Trust me, sitting in a class and hearing people critique your work and trying to keep a nice, calm, straight face has been something close to anger management class and definitely has prepared me for my future.
‘No Gran, I don’t want to be a teacher’
One of the main misconceptions of doing this degree is that we all want to be teachers. Yes, this is a viable option. But there are teachers for every subject out there, so when we come across a Physics student why is the assumption not there that they want to teach? Not all of us sit there battling our way through yet another Shakespeare play to gain the role of teaching the alphabet. Emma Watson, Stephen Fry, Martin Scorsese and Hugh Grant, all successful individuals who all graduated with an English degree. So to you English Literature students, don’t worry, its urban myth that we’re entirely screwed.
If you love it, then study it
This is the most important thing: you enjoy it, so do it. Although we aren’t equipped with a calculator and notes full of equations, we are armed with a highlighter and a good book.

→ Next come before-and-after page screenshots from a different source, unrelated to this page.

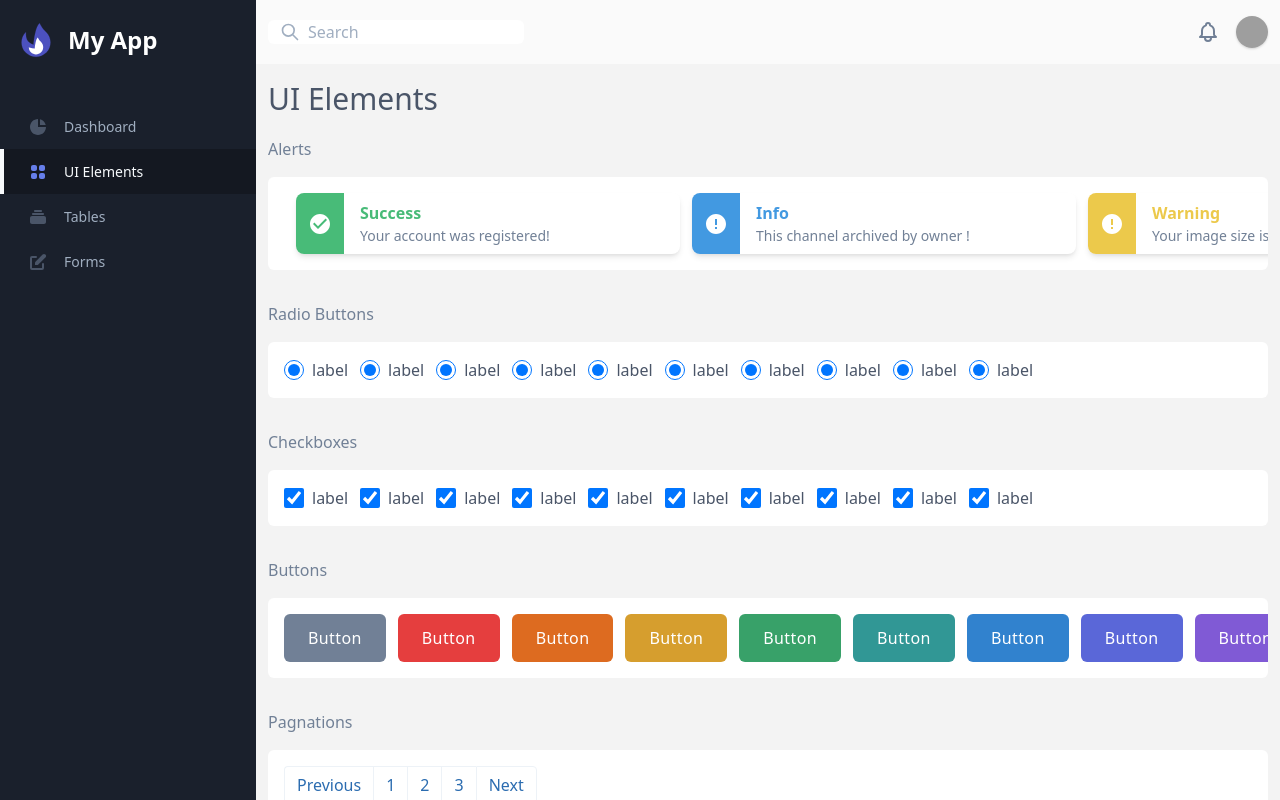
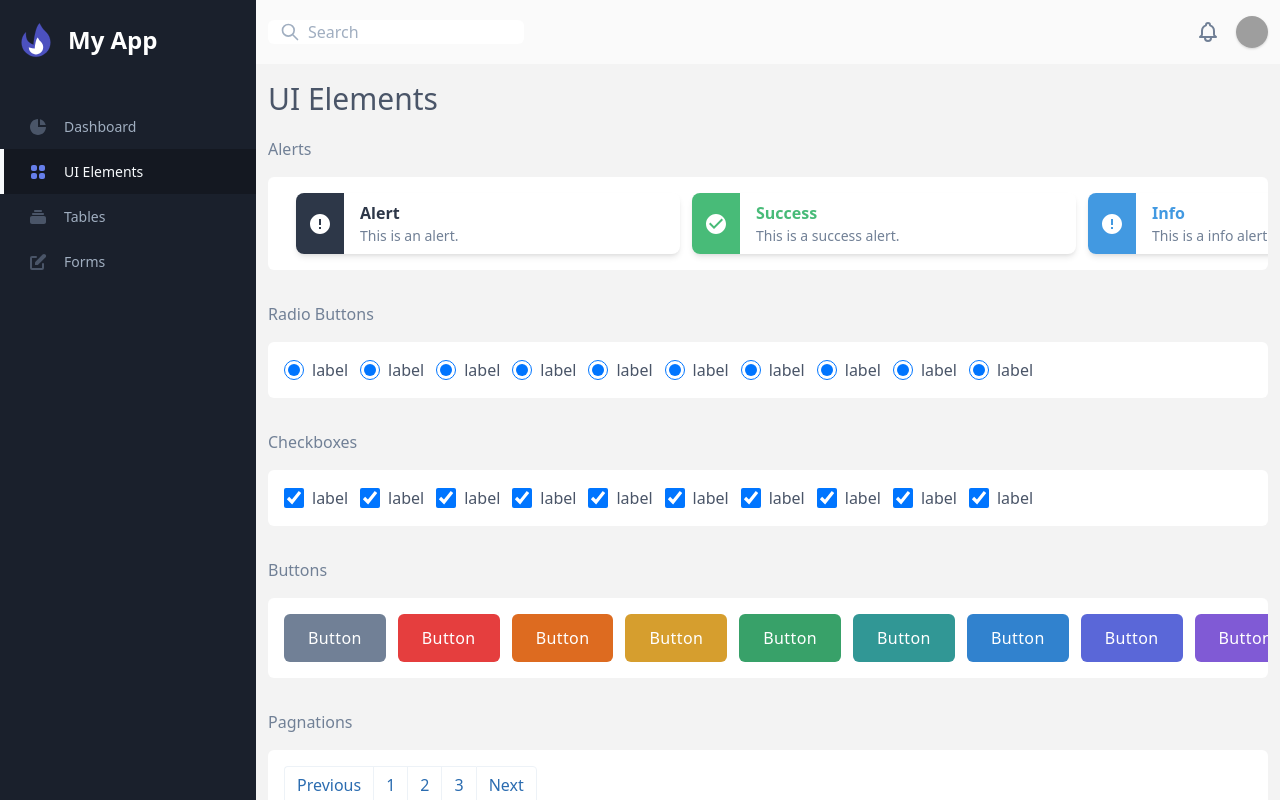
Before and after one commit to mrofi/nuxt-tailwind, a Nuxt app: page /ui-elements in a window 1280 px wide. Built offline with nearby package versions, Linux system fonts and the light colour scheme; grey boxes are pictures that could not be loaded; what @tailwindcss/custom-forms would draw is missing.

Commit message:
create Alert elements

```diff
--- /dev/null
+++ b/components/Alerts/Default/Alert.vue
@@ -0,0 +1,42 @@
+<template>
+  <div
+    class="inline-flex max-w-sm w-full bg-white shadow-md rounded-lg overflow-hidden"
+  >
+    <div class="flex justify-center items-center w-12" :class="iconClass">
+      <slot name="icon">
+        <svg
+          class="h-6 w-6 fill-current text-white"
+          viewBox="0 0 40 40"
+          xmlns="http://www.w3.org/2000/svg"
+        >
+          <path
+            d="M20 3.33331C10.8 3.33331 3.33337 10.8 3.33337 20C3.33337 29.2 10.8 36.6666 20 36.6666C29.2 36.6666 36.6667 29.2 36.6667 20C36.6667 10.8 29.2 3.33331 20 3.33331ZM21.6667 28.3333H18.3334V25H21.6667V28.3333ZM21.6667 21.6666H18.3334V11.6666H21.6667V21.6666Z"
+          />
+        </svg>
+      </slot>
+    </div>
+
+    <div class="-mx-3 py-2 px-4">
+      <div class="mx-3">
+        <slot name="title">
+          <span class="text-gray-800 font-semibold">Alert</span>
+        </slot>
+
+        <p class="text-gray-600 text-sm">
+          <slot></slot>
+        </p>
+      </div>
+    </div>
+  </div>
+</template>
+
+<script>
+export default {
+  props: {
+    iconClass: {
+      type: String,
+      default: 'bg-gray-800',
+    },
+  },
+}
+</script>
--- /dev/null
+++ b/components/Alerts/Default/AlertError.vue
@@ -0,0 +1,30 @@
+<template>
+  <Alert icon-class="bg-red-500">
+    <template #icon>
+      <svg
+        class="h-6 w-6 fill-current text-white"
+        viewBox="0 0 40 40"
+        xmlns="http://www.w3.org/2000/svg"
+      >
+        <path
+          d="M20 3.36667C10.8167 3.36667 3.3667 10.8167 3.3667 20C3.3667 29.1833 10.8167 36.6333 20 36.6333C29.1834 36.6333 36.6334 29.1833 36.6334 20C36.6334 10.8167 29.1834 3.36667 20 3.36667ZM19.1334 33.3333V22.9H13.3334L21.6667 6.66667V17.1H27.25L19.1334 33.3333Z"
+        />
+      </svg>
+    </template>
+    <template #title>
+      <span class="text-red-500 font-semibold">{{ title }}</span>
+    </template>
+    <slot></slot>
+  </Alert>
+</template>
+
+<script>
+export default {
+  props: {
+    title: {
+      type: String,
+      default: 'Error',
+    },
+  },
+}
+</script>
--- /dev/null
+++ b/components/Alerts/Default/AlertInfo.vue
@@ -0,0 +1,30 @@
+<template>
+  <Alert icon-class="bg-blue-500">
+    <template #icon>
+      <svg
+        class="h-6 w-6 fill-current text-white"
+        viewBox="0 0 40 40"
+        xmlns="http://www.w3.org/2000/svg"
+      >
+        <path
+          d="M20 3.33331C10.8 3.33331 3.33337 10.8 3.33337 20C3.33337 29.2 10.8 36.6666 20 36.6666C29.2 36.6666 36.6667 29.2 36.6667 20C36.6667 10.8 29.2 3.33331 20 3.33331ZM21.6667 28.3333H18.3334V25H21.6667V28.3333ZM21.6667 21.6666H18.3334V11.6666H21.6667V21.6666Z"
+        />
+      </svg>
+    </template>
+    <template #title>
+      <span class="text-blue-500 font-semibold">{{ title }}</span>
+    </template>
+    <slot></slot>
+  </Alert>
+</template>
+
+<script>
+export default {
+  props: {
+    title: {
+      type: String,
+      default: 'Info',
+    },
+  },
+}
+</script>
--- /dev/null
+++ b/components/Alerts/Default/AlertSuccess.vue
@@ -0,0 +1,30 @@
+<template>
+  <Alert icon-class="bg-green-500">
+    <template #icon>
+      <svg
+        class="h-6 w-6 fill-current text-white"
+        viewBox="0 0 40 40"
+        xmlns="http://www.w3.org/2000/svg"
+      >
+        <path
+          d="M20 3.33331C10.8 3.33331 3.33337 10.8 3.33337 20C3.33337 29.2 10.8 36.6666 20 36.6666C29.2 36.6666 36.6667 29.2 36.6667 20C36.6667 10.8 29.2 3.33331 20 3.33331ZM16.6667 28.3333L8.33337 20L10.6834 17.65L16.6667 23.6166L29.3167 10.9666L31.6667 13.3333L16.6667 28.3333Z"
+        />
+      </svg>
+    </template>
+    <template #title>
+      <span class="text-green-500 font-semibold">{{ title }}</span>
+    </template>
+    <slot></slot>
+  </Alert>
+</template>
+
+<script>
+export default {
+  props: {
+    title: {
+      type: String,
+      default: 'Success',
+    },
+  },
+}
+</script>
--- /dev/null
+++ b/components/Alerts/Default/AlertWarning.vue
@@ -0,0 +1,30 @@
+<template>
+  <Alert icon-class="bg-yellow-500">
+    <template #icon>
+      <svg
+        class="h-6 w-6 fill-current text-white"
+        viewBox="0 0 40 40"
+        xmlns="http://www.w3.org/2000/svg"
+      >
+        <path
+          d="M20 3.33331C10.8 3.33331 3.33337 10.8 3.33337 20C3.33337 29.2 10.8 36.6666 20 36.6666C29.2 36.6666 36.6667 29.2 36.6667 20C36.6667 10.8 29.2 3.33331 20 3.33331ZM21.6667 28.3333H18.3334V25H21.6667V28.3333ZM21.6667 21.6666H18.3334V11.6666H21.6667V21.6666Z"
+        />
+      </svg>
+    </template>
+    <template #title>
+      <span class="text-yellow-500 font-semibold">{{ title }}</span>
+    </template>
+    <slot></slot>
+  </Alert>
+</template>
+
+<script>
+export default {
+  props: {
+    title: {
+      type: String,
+      default: 'Warning',
+    },
+  },
+}
+</script>
--- a/pages/ui-elements.vue
+++ b/pages/ui-elements.vue
@@ -9,103 +9,11 @@
         <div
           class="rounded-md bg-white py-4 px-4 overflow-x-auto whitespace-no-wrap"
         >
-          <div
-            class="inline-flex max-w-sm w-full bg-white shadow-md rounded-lg overflow-hidden ml-3"
-          >
-            <div class="flex justify-center items-center w-12 bg-green-500">
-              <svg
-                class="h-6 w-6 fill-current text-white"
-                viewBox="0 0 40 40"
-                xmlns="http://www.w3.org/2000/svg"
-              >
-                <path
-                  d="M20 3.33331C10.8 3.33331 3.33337 10.8 3.33337 20C3.33337 29.2 10.8 36.6666 20 36.6666C29.2 36.6666 36.6667 29.2 36.6667 20C36.6667 10.8 29.2 3.33331 20 3.33331ZM16.6667 28.3333L8.33337 20L10.6834 17.65L16.6667 23.6166L29.3167 10.9666L31.6667 13.3333L16.6667 28.3333Z"
-                />
-              </svg>
-            </div>
-
-            <div class="-mx-3 py-2 px-4">
-              <div class="mx-3">
-                <span class="text-green-500 font-semibold">Success</span>
-                <p class="text-gray-600 text-sm">
-                  Your account was registered!
-                </p>
-              </div>
-            </div>
-          </div>
-
-          <div
-            class="inline-flex max-w-sm w-full bg-white shadow-md rounded-lg overflow-hidden ml-3"
-          >
-            <div class="flex justify-center items-center w-12 bg-blue-500">
-              <svg
-                class="h-6 w-6 fill-current text-white"
-                viewBox="0 0 40 40"
-                xmlns="http://www.w3.org/2000/svg"
-              >
-                <path
-                  d="M20 3.33331C10.8 3.33331 3.33337 10.8 3.33337 20C3.33337 29.2 10.8 36.6666 20 36.6666C29.2 36.6666 36.6667 29.2 36.6667 20C36.6667 10.8 29.2 3.33331 20 3.33331ZM21.6667 28.3333H18.3334V25H21.6667V28.3333ZM21.6667 21.6666H18.3334V11.6666H21.6667V21.6666Z"
-                />
-              </svg>
-            </div>
-
-            <div class="-mx-3 py-2 px-4">
-              <div class="mx-3">
-                <span class="text-blue-500 font-semibold">Info</span>
-                <p class="text-gray-600 text-sm">
-                  This channel archived by owner !
-                </p>
-              </div>
-            </div>
-          </div>
-
-          <div
-            class="inline-flex max-w-sm w-full bg-white shadow-md rounded-lg overflow-hidden ml-3"
-          >
-            <div class="flex justify-center items-center w-12 bg-yellow-500">
-              <svg
-                class="h-6 w-6 fill-current text-white"
-                viewBox="0 0 40 40"
-                xmlns="http://www.w3.org/2000/svg"
-              >
-                <path
-                  d="M20 3.33331C10.8 3.33331 3.33337 10.8 3.33337 20C3.33337 29.2 10.8 36.6666 20 36.6666C29.2 36.6666 36.6667 29.2 36.6667 20C36.6667 10.8 29.2 3.33331 20 3.33331ZM21.6667 28.3333H18.3334V25H21.6667V28.3333ZM21.6667 21.6666H18.3334V11.6666H21.6667V21.6666Z"
-                />
-              </svg>
-            </div>
-
-            <div class="-mx-3 py-2 px-4">
-              <div class="mx-3">
-                <span class="text-yellow-500 font-semibold">Warning</span>
-                <p class="text-gray-600 text-sm">
-                  Your image size is to large !
-                </p>
-              </div>
-            </div>
-          </div>
-
-          <div
-            class="inline-flex max-w-sm w-full bg-white shadow-md rounded-lg overflow-hidden ml-3"
-          >
-            <div class="flex justify-center items-center w-12 bg-red-500">
-              <svg
-                class="h-6 w-6 fill-current text-white"
-                viewBox="0 0 40 40"
-                xmlns="http://www.w3.org/2000/svg"
-              >
-                <path
-                  d="M20 3.36667C10.8167 3.36667 3.3667 10.8167 3.3667 20C3.3667 29.1833 10.8167 36.6333 20 36.6333C29.1834 36.6333 36.6334 29.1833 36.6334 20C36.6334 10.8167 29.1834 3.36667 20 3.36667ZM19.1334 33.3333V22.9H13.3334L21.6667 6.66667V17.1H27.25L19.1334 33.3333Z"
-                />
-              </svg>
-            </div>
-
-            <div class="-mx-3 py-2 px-4">
-              <div class="mx-3">
-                <span class="text-red-500 font-semibold">Error</span>
-                <p class="text-gray-600 text-sm">Your email is already used!</p>
-              </div>
-            </div>
-          </div>
+          <Alert class="ml-3">This is an alert.</Alert>
+          <AlertSuccess class="ml-3">This is a success alert.</AlertSuccess>
+          <AlertInfo class="ml-3">This is a info alert.</AlertInfo>
+          <AlertWarning class="ml-3">This is a warning alert.</AlertWarning>
+          <AlertError class="ml-3">This is a error alert.</AlertError>
         </div>
       </div>
     </div>
```
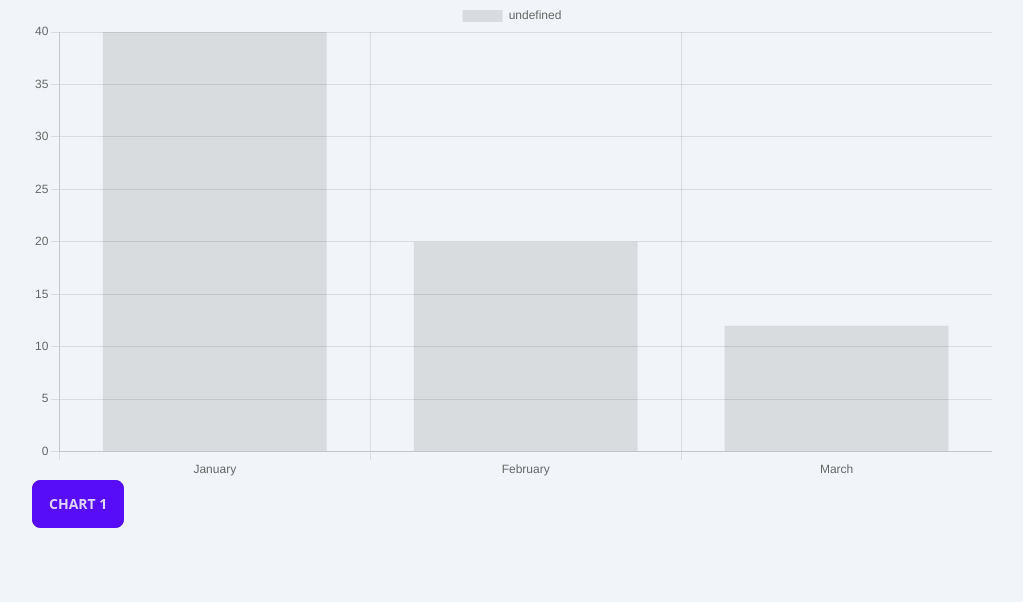
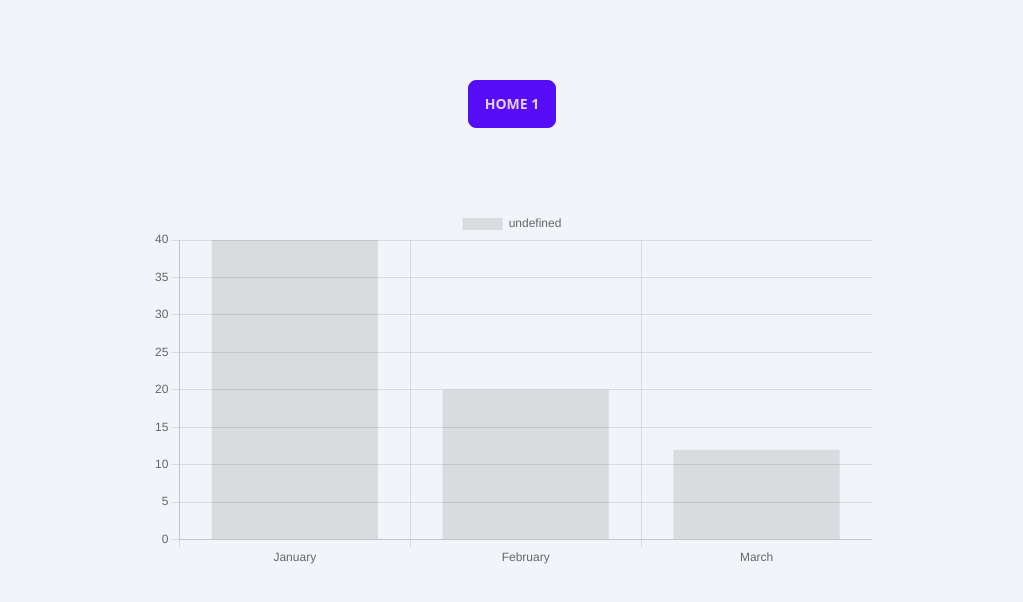
Before and after one commit to subAngel/simulation-project-vue, a Vue app: page /chart1 in a window 1280 px wide. Shown: the top 602 px of the page, without its empty margins (128-1151 px from the left). Built offline with nearby package versions, Linux system fonts and the light colour scheme.

Commit message:
build/preview funcionando

```diff
--- a/src/views/Chart1.vue
+++ b/src/views/Chart1.vue
@@ -1,8 +1,13 @@
 <template>
 	<div class="bg-slate-100 h-full">
-		<div class="mx-auto w-9/12 h-screen">
-			<Bar :data="data" :options="options" />
-			<router-link to="/" class="btn btn-primary">Chart 1</router-link>
+		<div class="flex flex-col mx-auto items-center w-9/12 h-screen">
+			<router-link to="/" class="mx-auto btn btn-primary my-20"
+				>Home 1</router-link
+			>
+
+			<div class="w-3/4 h-3/4">
+				<Bar :data="data" :options="options" />
+			</div>
 		</div>
 	</div>
 </template>
```
Also changed, not shown: 1 other file (tests, documents, lock files or other folders).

Although the idea that we lounge in coffee shops reading Proust, nattering in our book clubs and organising our bookshelves in alphabetical order seems idyllic, we know that life isn’t the typical walk in the park for the English Literature student. So, next time someone is hiding a smirk when you say you’re studying Creative Writing, remember that as your best selling novel hits the Waterstone’s book shelves and they still live with their parents, that actually we’re not doing so badly.